** Work order **
From the entries below, copy each line in which the word "class" occurs.

** Data records **
----------
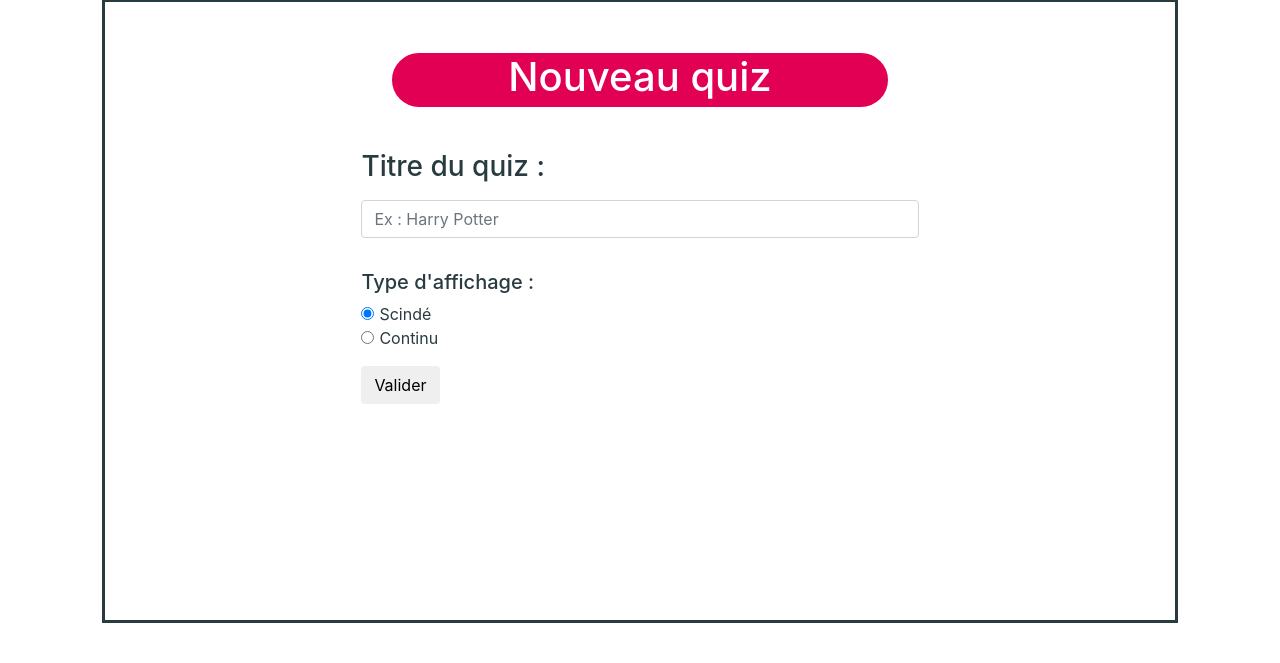
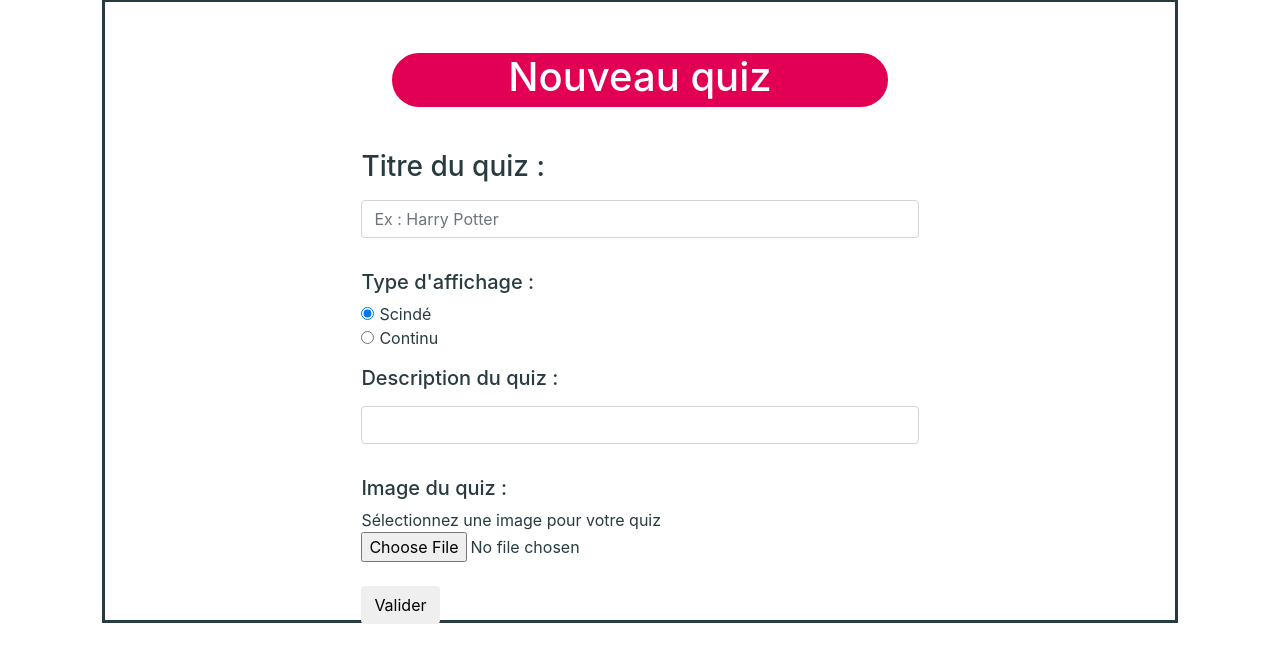
Before and after one commit to fannypierre/ProjetQuiz_CaracatsanisPierre, a PHP site: page /nouveauQuiz.php in a window 1280 px wide. Shown: the part 75-738 px from the top of the page. Run offline with PHP 8.4, Linux system fonts and the light colour scheme.

Commit message:
Ajout de l'image et de la description lors de la création d'un quiz

```diff
--- a/nouveauQuiz.php
+++ b/nouveauQuiz.php
@@ -18,10 +18,10 @@
         ?>
         <div id="nouveau-quiz-container">
 	        <h1>Nouveau quiz</h1>
-			<form id="nouveau-quiz-form" role="form" action="ajoutQuestion.php" method="post">
+			<form enctype="multipart/form-data" id="nouveau-quiz-form" role="form" action="ajoutQuestion.php" method="post">
 				<fieldset class="form-group">
 				  	<div class="form-group">
-				    	<label for="titre" id="nouveau-quiz-titre"><h3>Titre du quiz :</h3></label> <!-- !! Récupérer l'email !! -->
+				    	<label for="titre" id="nouveau-quiz-titre"><h3>Titre du quiz :</h3></label>
 				    	<input type="text" class="form-control" id="titre" placeholder="Ex : Harry Potter" name="titre">
 				  	</div>
 				</fieldset>
@@ -36,6 +36,19 @@
 					  	<label class="form-check-label" for="continu">Continu</label>
 					</div>
 				</fieldset>
+				<fieldset class="form-group">
+				  	<div class="form-group">
+				    	<label for="description-quiz"><h5>Description du quiz :</h5></label>
+				    	<input type="text" class="form-control" id="description-quiz" name="description-quiz">
+				  	</div>
+				</fieldset>
+				<fieldset>
+					<h5> Image du quiz : </h5>
+					<label class="form-check-label" for="image-quiz">Sélectionnez une image pour votre quiz</label>
+					<input type="hidden" name="MAX_FILE_SIZE" value="250000" />
+         			<input type="file" name="image-quiz" size=50 />
+				</fieldset>
+				<br/>
 			  	<button type="submit" class="btn" id="nouveau-quiz-bouton-valider">Valider</button>
 			</form>
 		</div>
```
Also changed, not shown: ajoutQuestion.php (+5 -3 lines).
----------
** Written reply **
 				<fieldset class="form-group">
 				  	<div class="form-group">
 				    	<input type="text" class="form-control" id="titre" placeholder="Ex : Harry Potter" name="titre">
 					  	<label class="form-check-label" for="continu">Continu</label>
+				<fieldset class="form-group">
+				  	<div class="form-group">
+				    	<input type="text" class="form-control" id="description-quiz" name="description-quiz">
+					<label class="form-check-label" for="image-quiz">Sélectionnez une image pour votre quiz</label>
 			  	<button type="submit" class="btn" id="nouveau-quiz-bouton-valider">Valider</button>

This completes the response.